Young Baskerville’s foray into meta-poetry or satire or something. (© 1999)
by Herm Baskerville, 1999
Settle down, class, please. The lesson has begun.
The poems we will be dissecting today will look
Like this one. The poems we have in school
Have been pre-killed to avoid distress, and are preserved
In formaldehyde. And if anyone feels faint at the sight
Of alliteration, you may go outside.
You can get the necessary instruments from the tray
At the front. You need one poem, one white tile,
One scalpel. It doesn’t matter if, like this one, it is a little blunt.
Let us make a start. We haven’t much time, so I suggest
That we go immediately for the heart of the poem.
Watch, and make a small incision here, between
Verses three and four: just there will do.
Yes, that’s fine; try to make the cut as neat as mine.
And try to keep the punctuation
On the white tile, and not on the floor.
Pay attention, please. Notice the neat form of the simile,
Just peeping out from behind the extended metaphor.
Here we have the colon, and further down,
The semi colon. Can anybody guess
What this is? Yes, it is an internal rhyme.
And here is the inner or hidden meaning, visible
If we just hack our way through the outer meaning.
Oh, there’s the bell.
Quickly put everything away. Just tip the pieces
Into the bin. If you haven’t had the chance
To open up your heart, it doesn’t matter.

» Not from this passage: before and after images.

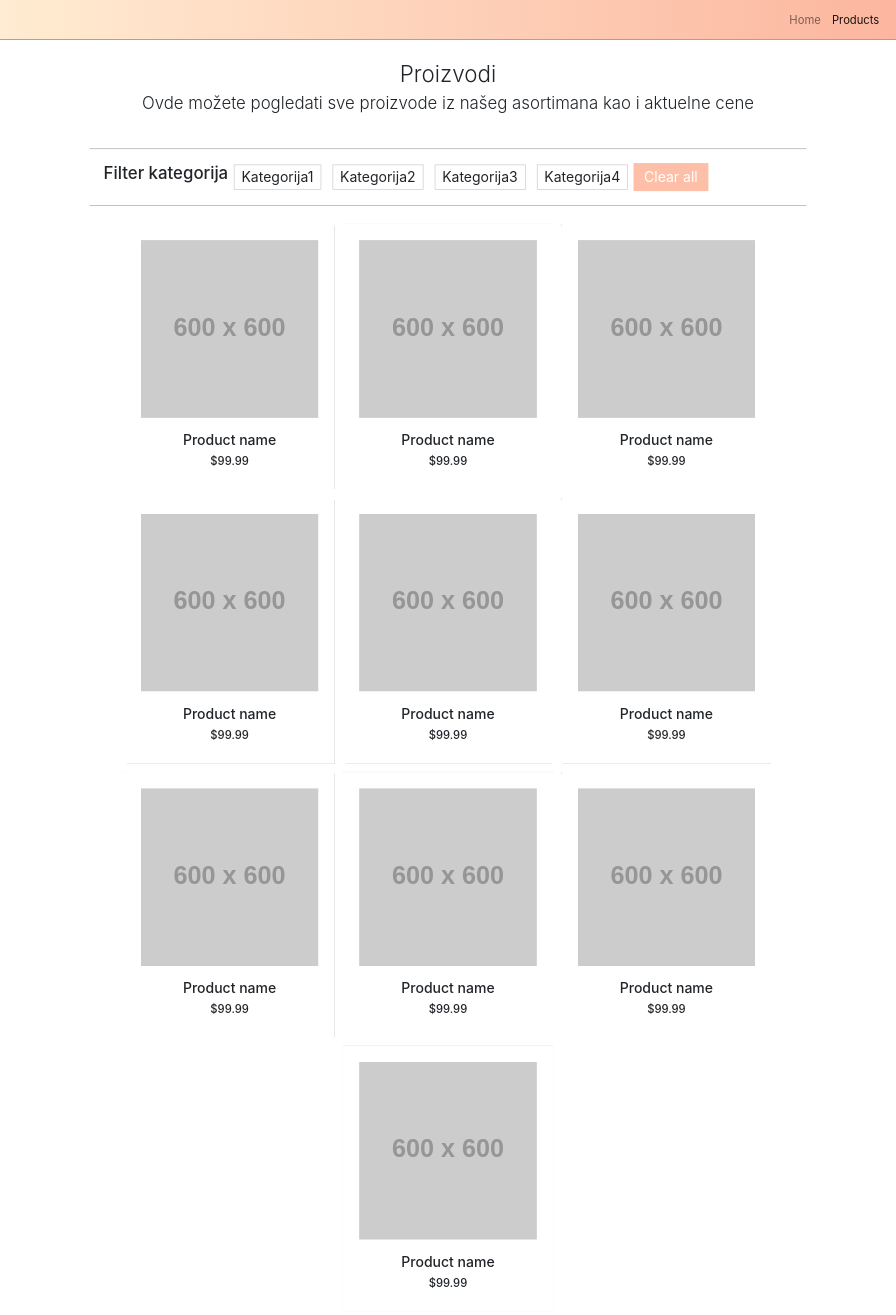
Repository: StevanFilipovic/TemplateForSinglepageWebsite
Page: products.html
The author's editor kept a copy of each file at every save. The page is drawn from the files as they stood at one save, then again after the next save.
The browser window is 1280 px wide. The pictures show the whole page, at 70% of full size.
Some web libraries are served in a nearby version.

Above is the page before, as saved 2018-06-15 12:31:45.

### products.html
<!doctype html>
<html>
<head>
	<meta charset="utf-8">
	<title>One Page Scroll</title>
	<meta name="title" content="Website by Stevan" />
	<meta name="description" content="Proizvodi"/>
    <link rel="shortcut icon" id="favicon" href="">
    <meta name="viewport" content="initial-scale=1, width=device-width, maximum-scale=1, minimum-scale=1, user-scalable=no">
	<link href='http://fonts.googleapis.com/css?family=Open+Sans:300,400,700' rel='stylesheet' type='text/css'>
	<link href='http://fonts.googleapis.com/css?family=Pacifico:400' rel='stylesheet' type='text/css'>
	<script type="text/javascript" src="http://code.jquery.com/jquery-1.9.1.js"></script>
  <link href='products-page-style.css' rel='stylesheet' type='text/css'>
  <!-- Da bi koristili less potrebno je odkomentarisati donje dve linije i uraditi konverziju css-a i ubaciti u dole navedene fajlove -->
  <!-- <link rel="stylesheet/less" type="text/css" href="onepage-scrool.less" /> -->
  <!-- <link rel="stylesheet/less" type="text/css" href="styles.less" /> -->
  <!-- <script src="less.js" type="text/javascript"></script> -->
  <link rel="stylesheet" href="https://stackpath.bootstrapcdn.com/bootstrap/4.1.1/css/bootstrap.min.css" integrity="sha384-WskhaSGFgHYWDcbwN70/dfYBj47jz9qbsMId/iRN3ewGhXQFZCSftd1LZCfmhktB" crossorigin="anonymous">

<script>
    $(document).ready(function() {
  var $products = $('.grid-products'),
      $filters = $("#filters input[type='checkbox']"),
      product_filter = new ProductFilterLevel1($products, $filters);
  product_filter.init();
});

function ProductFilterLevel1(products, filters) {
  var _this = this;

  this.init = function() {
    this.products = products;
    this.filters = filters;
    this.bindEvents();
  };

  this.bindEvents = function() {
    this.filters.click(this.filterGridProducts);
    $('#none').click(this.removeAllFilters);
  };

  this.filterGridProducts = function() {
    _this.products.hide();
    var selectedFilters = _this.filters.filter(':checked');
    if (selectedFilters.length) {
      var selectedFiltersValues = [];
      selectedFilters.each(function() {
        var currentFilter = $(this);
        selectedFiltersValues.push("[data-" + currentFilter.attr('name') + "='" + currentFilter.val() + "']");
      });
      _this.products.filter(selectedFiltersValues.join(',')).show();
    } else {
      _this.products.show();
    }
  };

  this.removeAllFilters = function() {
    _this.filters.prop('checked', false);
    _this.products.show();
  }
}
</script>

</head>
<body>
        <div class="header">
                <nav class="navbar navbar-expand-lg navbar-light">
                  <!-- <a class="navbar-brand" href="#">Navbar</a> -->
                  <button class="navbar-toggler" type="button" data-toggle="collapse" data-target="#navbarNavDropdown" aria-controls="navbarNavDropdown" aria-expanded="false" aria-label="Toggle navigation">
                    <span class="navbar-toggler-icon"></span>
                  </button>
                  <div class="collapse navbar-collapse justify-content-end" id="navbarNavDropdown">
                    <ul class="navbar-nav">
                      <li class="nav-item ">
                        <a class="nav-link" href="index.html">Home </a>
                      </li>
                      <li class="nav-item active">
                        <a class="nav-link" href="products.html">Products<span class="sr-only">(current)</span></a>
                      </li>
                      </li>
                    </ul>
                  </div>
                </nav>
                </div>
<div class="intro-text">
    <h2>Proizvodi</h2>
    <h4>Ovde možete pogledati sve proizvode iz našeg asortimana kao i aktuelne cene</h4>
</div>
<div id="filters" class="products">
    <div class="filter-wrapper">
      <h4>Filter kategorija</h4>

      <input type="checkbox" name="colour" id="category1" value="category1" ></input>
      <label for="category1">Kategorija1</label>

      <input type="checkbox" name="colour" id="category2" value="category2"></input>
      <label for="category2">Kategorija2</label>

      <input type="checkbox" name="colour" id="category3" value="category3"></input>
      <label for="category3">Kategorija3</label>

      <input type="checkbox" name="colour" id="category4" value="category4"></input>
      <label for="category4">Kategorija4</label>

    </div>
    <div>
      <input class="button-clear dugme" type="button" id="none" value="Clear all"></input>
    </div>
  </div>

          <section class="products">
                <div class="product-card grid-products" data-colour="category1">
                    <div class="product-image">
                        <img src="http://via.placeholder.com/600x600">
                    </div>
                    <div class="product-info">
                        <h5>Product name</h5>
                        <h6>$99.99</h6>
                    </div>
                </div>

                <div class="product-card grid-products" data-colour="category1">
                    <div class="product-image">
                        <img src="http://via.placeholder.com/600x600">
                    </div>
                    <div class="product-info">
                        <h5>Product name</h5>
                        <h6>$99.99</h6>
                    </div>
                </div>

                <div class="product-card grid-products" data-colour="category2">
                    <div class="product-image">
                        <img src="http://via.placeholder.com/600x600">
                    </div>
                    <div class="product-info">
                        <h5>Product name</h5>
                        <h6>$99.99</h6>
                    </div>
                </div>

                <div class="product-card grid-products" data-colour="category2">
                    <div class="product-image">
                        <img src="http://via.placeholder.com/600x600">
                    </div>
                    <div class="product-info">
                        <h5>Product name</h5>
                        <h6>$99.99</h6>
                    </div>
                </div>

                <div class="product-card grid-products" data-colour="category3">
                    <div class="product-image">
                        <img src="http://via.placeholder.com/600x600">
                    </div>
                    <div class="product-info">
                        <h5>Product name</h5>
                        <h6>$99.99</h6>
                    </div>
                </div>

                <div class="product-card grid-products" data-colour="category3">
                    <div class="product-image">
                        <img src="http://via.placeholder.com/600x600">
                    </div>
                    <div class="product-info">
                        <h5>Product name</h5>
                        <h6>$99.99</h6>
                    </div>
                </div>

                <div class="product-card grid-products" data-colour="category3">
                    <div class="product-image">
                        <img src="http://via.placeholder.com/600x600">
                    </div>
                    <div class="product-info">
                        <h5>Product name</h5>
                        <h6>$99.99</h6>
                    </div>
                </div>

                <div class="product-card grid-products" data-colour="category4">
                    <div class="product-image">
                        <img src="http://via.placeholder.com/600x600">
                    </div>
                    <div class="product-info">
                        <h5>Product name</h5>
                        <h6>$99.99</h6>
                    </div>
                </div>

                <div class="product-card grid-products" data-colour="category4">
                    <div class="product-image">
                        <img src="http://via.placeholder.com/600x600">
                    </div>
                    <div class="product-info">
                        <h5>Product name</h5>
                        <h6>$99.99</h6>
                    </div>
                </div>

                <div class="product-card grid-products" data-colour="category4">
                    <div class="product-image">
                        <img src="http://via.placeholder.com/600x600">
                    </div>
                    <div class="product-info">
                        <h5>Product name</h5>
                        <h6>$99.99</h6>
                    </div>
                </div>

            </section>

</body>
</html>

### products-page-style.css
.header{
    background-image: linear-gradient(to right, #ffecd2 0%, #fcb69f 100%);
    border-bottom: 1px solid gray;
}
.intro-text{
  margin: 30px auto 50px;
}
.intro-text h2, .intro-text h4{
  text-align: center;
    font-weight: 300;
}
.products {
	display: flex;
    flex-wrap: wrap;
    width: 90%;
    margin: auto;
    justify-content: center;
}
#filters{
  justify-content: start;
  width: 80%;
  border-top: 1px solid #a7a7a7;
  border-bottom: 1px solid #a7a7a7;
  margin-bottom: 20px;
  padding: 20px;

}

.product-card {
	display: flex;
	flex-direction: column;
    max-width: 300px;
	padding: 2%;
  /* flex: 1 16%; */
  margin: 6px;

	background-color: #FFF;
	box-shadow: 0px 0px 1px 0px rgba(0,0,0,0.25);
}

.product-image img {
	width: 100%;
}

.product-info {
	margin-top: auto;
	padding-top: 20px;
	text-align: center;
}

@media ( max-width: 920px ) {

	/* .product-card {
		flex: 1 21%;
	} */

	/* .products .product-card:first-child,
	.products .product-card:nth-child(2) {
		flex: 2 46%;
	} */

}

@media ( max-width: 600px ) {

	/* .product-card {
		flex: 1 46%;
	} */

}

@media ( max-width: 480px ) {

	h1 {
		margin-bottom: 20px;
	}

	.product-filter {
		flex-direction: column;
	}

	.sort {
		align-self: flex-start;
	}

}


/* Checkmark */

/* Customize the label (the container) */
.filter-wrapper input[type=checkbox]{
  display: none;
}


.filter-category{
  border: 1px solid #cccccc;
  padding: 2px 10px;
  margin: auto 8px;
}

input[type=checkbox] + label {
  display: block;
  position: relative;
  margin: auto 8px;
  cursor: pointer;
  font-size: 20px;
  -webkit-user-select: none;
  -moz-user-select: none;
  -ms-user-select: none;
  user-select: none;
  border: 1px solid #cccccc;
  padding: 2px 10px;
  transition:all 0.3s ease;
}
input[type=checkbox]:checked + label {
  background: #fdbfa7;
  border: 1px solid #fdbfa7;
  color: white;
}

input[type=checkbox]:hover + label {
  border: 1px solid #fdbfa7;
  box-shadow: inset 0 0 0 1px #fdbfa7;
  transition:all 0.3s ease;
}




  /* Hide the browser's default checkbox */
  .filter-container input {
    position: absolute;
    opacity: 0;
    cursor: pointer;
  }

  /* Create a custom checkbox */
  .checkmark {
    position: absolute;
    top: 0;
    left: 0;
    height: 30px;
    width: 30px;
    background-color: #eee;
    display: none;
  }

  /* On mouse-over, add a grey background color */
  .filter-container:hover input ~ .checkmark {
    background-color: #ccc;
  }

  /* When the checkbox is checked, add a blue background */
  .filter-container input:checked ~ .checkmark {
    background-color: #fdbfa7;
  }

  /* Create the checkmark/indicator (hidden when not checked) */
  .checkmark:after {
    content: "";
    position: absolute;
    display: none;
  }

  /* Show the checkmark when checked */
  .filter-container input:checked ~ .checkmark:after {
    display: block;
  }

  /* Style the checkmark/indicator */
  .filter-container .checkmark:after {
    left: 9px;
    top: 5px;
    width: 10px;
    height: 15px;
    border: solid white;
    border-width: 0 3px 3px 0;
    -webkit-transform: rotate(45deg);
    -ms-transform: rotate(45deg);
    transform: rotate(45deg);
  }

  .filter-wrapper{
      display: contents;
      margin-bottom: 15px;
  }

  .button-clear{
    background: #FDBFA7;
    font-size: 20px;
    color: white;
    border-style: none;
    cursor: pointer;
    padding: 5px 15px;
  }

After the next save:
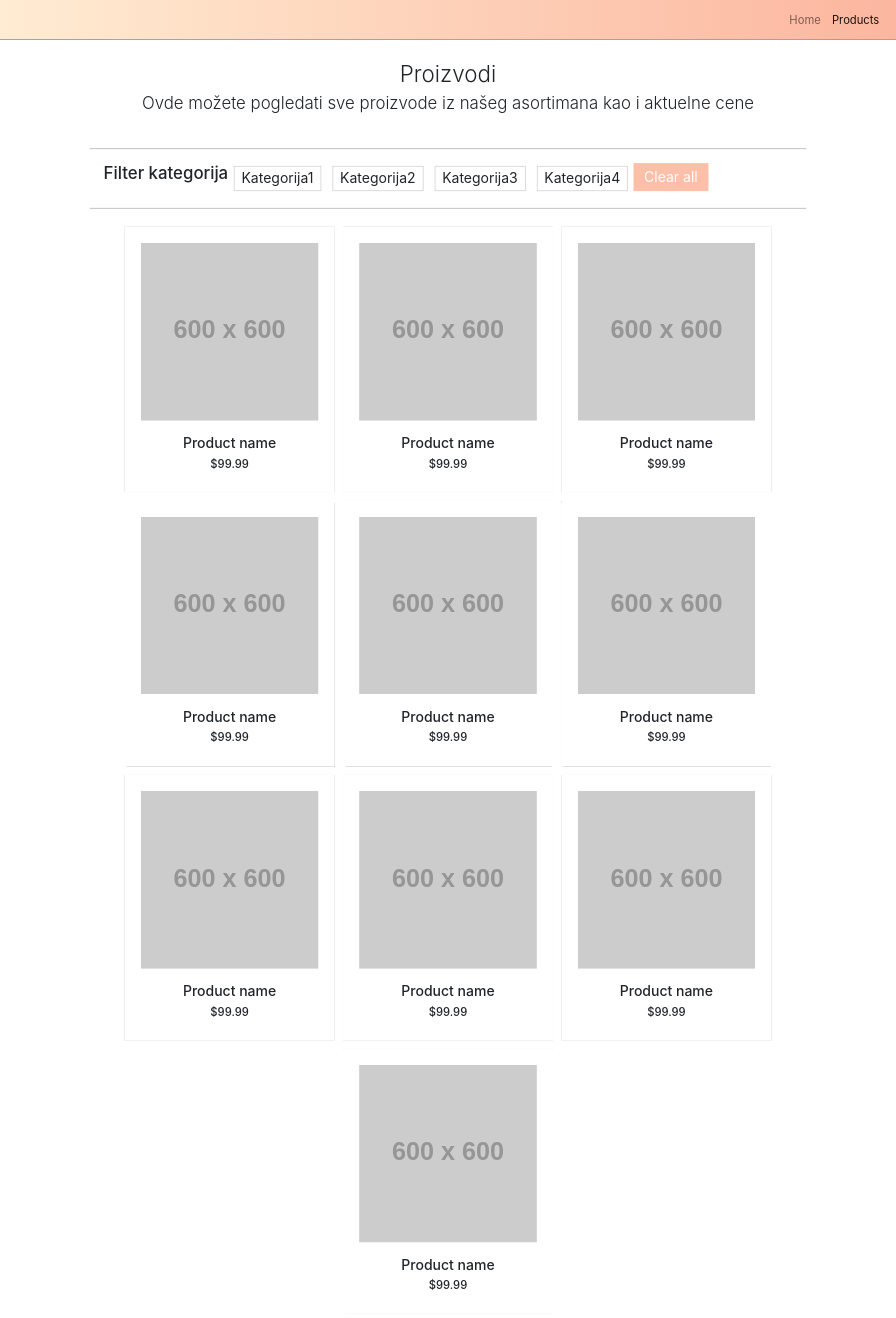
Saved 99 s later.
--- a/products-page-style.css
+++ b/products-page-style.css
@@ -103,7 +103,7 @@
 input[type=checkbox] + label {
   display: block;
   position: relative;
-  margin: auto 8px;
+  margin: 4px 8px;
   cursor: pointer;
   font-size: 20px;
   -webkit-user-select: none;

Terry Pratchett said he liked this. So did my English teacher, but let’s keep the credit to the one who inspired my love of writing rather than teaching a curriculum optimised to suck the life and colour out of it.